First off, how are the McMaster Marauders ranked seventh when they recently lost to the Mustangs in four sets and are behind them in the standings? How can it be justified to rank McGill and Sherbrooke in the nine and 10 spots when they each have records of 15–7?
I think this lack of love for the Mustangs may stem from their performance in the regular season last year. They finished the season with a 7–12 record and barely squeaked into the OUA playoffs.
But can this logically be the real reason when you look at how the Mustangs performed in the OUA playoffs last season? In the quarter-final they knocked out OUA west division champions McMaster in four sets and took the eventual OUA champion Toronto Varsity Blues to five sets in the semifinals. To cap it all off, they made quick work of Guelph in four sets in the third place game to take home the OUA bronze medal.
It seems these rankings put too much weight into past success and history. One could argue that this year's Mustangs women's hockey team should not be in the top 10 rankings, due to their very mediocre season thus far, having gone 15–8–1, which only has them in fourth place in Ontario. Yet they sit seventh in the country, according to the weekly poll.
Another timely example is the absence of the Mustangs women's basketball team from the CIS rankings all season.
This team has received no recognition despite being in first place in the OUA west division and holding an impressive record of 13-5. It should also be noted that this record includes three stand out wins against top teams. They have beaten the defending CIS champion Windsor Lancers, the number eight ranked McMaster Marauders and the number seven ranked Ottawa Gee Gees all on the road. Again, they are likely left out of the rankings because of their poor record in the regular season last year. Last year they finished with a record of 7-13 and were eliminated in the first game of the playoffs.

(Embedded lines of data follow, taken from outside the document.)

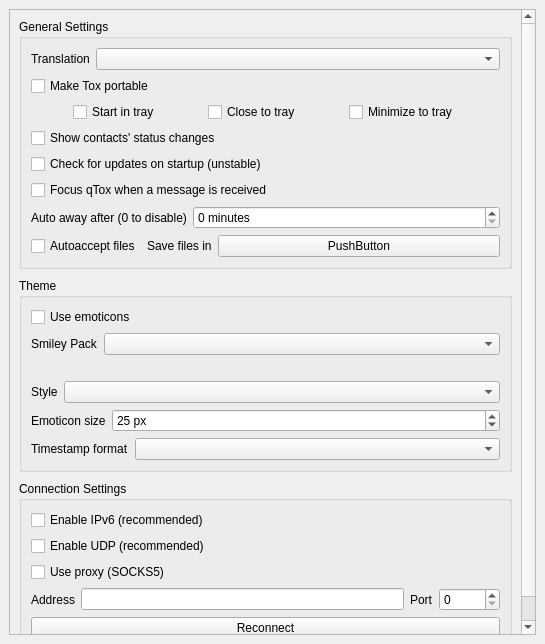
Above: src/widget/form/settings/generalsettings.ui from qTox/qTox before the change. Below: the same form after it.
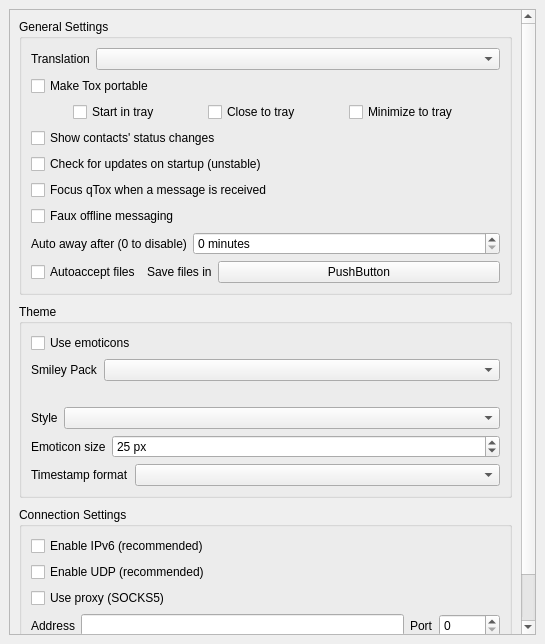
That is the form after the change.

Commit message: Faux offline messaging: enable/disable

Diff of the .ui file:
```diff
--- a/src/widget/form/settings/generalsettings.ui
+++ b/src/widget/form/settings/generalsettings.ui
@@ -40,7 +40,7 @@
         <x>0</x>
         <y>0</y>
         <width>511</width>
-        <height>796</height>
+        <height>698</height>
        </rect>
       </property>
       <layout class="QVBoxLayout" name="verticalLayout_4" stretch="0,0,1">
@@ -157,6 +157,13 @@
             </property>
            </widget>
           </item>
+          <item>
+           <widget class="QCheckBox" name="cbFauxOfflineMessaging">
+            <property name="text">
+             <string>Faux offline messaging</string>
+            </property>
+           </widget>
+          </item>
           <item>
            <layout class="QHBoxLayout" name="horizontalLayout_2">
             <item alignment="Qt::AlignLeft">
```
Left out of the diff: 36 changed lines with no effect on the pictures. The commit also changes 13 other files.
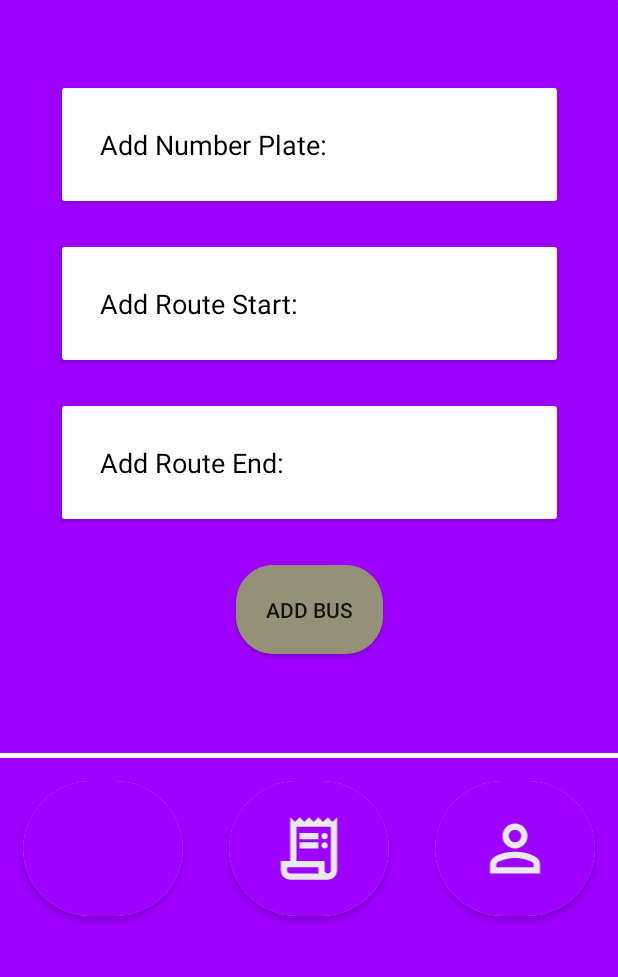
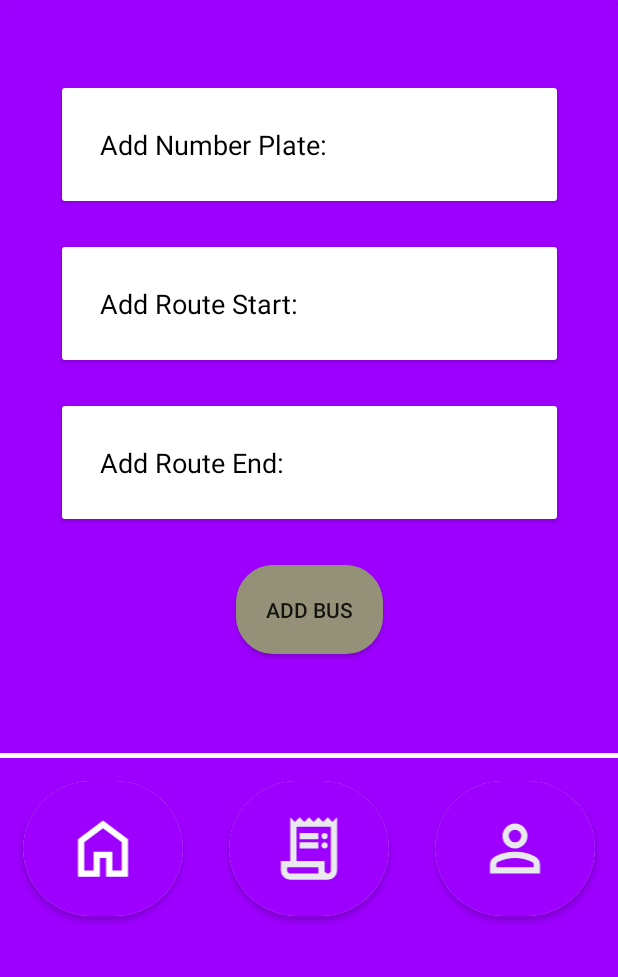
Before and after one commit to James-Muthama/Matatu-Pap-Admin-App, an Android app: the AddBusPageActivity screen opened directly, with no data from a screen before it, on a phone screen of 412 x 824 dp, the part 259-1236 px from its top. Run offline under Robolectric (Android 15) with nearby library versions, the phone set to English and light mode, and no system bars.

Commit message:
Changed home_icon colour

```diff
--- a/app/src/main/res/layout/add_bus_page.xml
+++ b/app/src/main/res/layout/add_bus_page.xml
@@ -206,7 +206,8 @@
                 android:background="#9D00FF"
                 android:contentDescription="@string/home_icon_description"
                 android:padding="20dp"
-                android:src="@drawable/home_icon" /> <!-- Content description added -->
+                android:src="@drawable/home_icon"
+                app:tint="#FFFFFF"/> <!-- Content description added -->
 
         </androidx.cardview.widget.CardView>
 
--- a/app/src/main/res/layout/add_route_page.xml
+++ b/app/src/main/res/layout/add_route_page.xml
@@ -227,7 +227,8 @@
                 android:background="#9D00FF"
                 android:contentDescription="@string/home_icon_description"
                 android:padding="20dp"
-                android:src="@drawable/home_icon" /> <!-- Content description added -->
+                android:src="@drawable/home_icon"
+                app:tint="#FFFFFF"/> <!-- Content description added -->
 
         </androidx.cardview.widget.CardView>
 
--- a/app/src/main/res/layout/change_route_prices_page.xml
+++ b/app/src/main/res/layout/change_route_prices_page.xml
@@ -48,7 +48,8 @@
                 android:background="#9D00FF"
                 android:contentDescription="@string/home_icon_description"
                 android:padding="20dp"
-                android:src="@drawable/home_icon" /> <!-- Content description added -->
+                android:src="@drawable/home_icon"
+                app:tint="#FFFFFF"/> <!-- Content description added -->
 
         </androidx.cardview.widget.CardView>
 
--- a/app/src/main/res/layout/remove_bus_page.xml
+++ b/app/src/main/res/layout/remove_bus_page.xml
@@ -48,7 +48,8 @@
                 android:background="#9D00FF"
                 android:contentDescription="@string/home_icon_description"
                 android:padding="20dp"
-                android:src="@drawable/home_icon" /> <!-- Content description added -->
+                android:src="@drawable/home_icon"
+                app:tint="#FFFFFF"/> <!-- Content description added -->
 
         </androidx.cardview.widget.CardView>
 
```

Regardless of this ridiculousness, it doesn't really matter where all these Mustang teams are ranked. If they're the real deal they will all prove themselves in the OUA playoffs.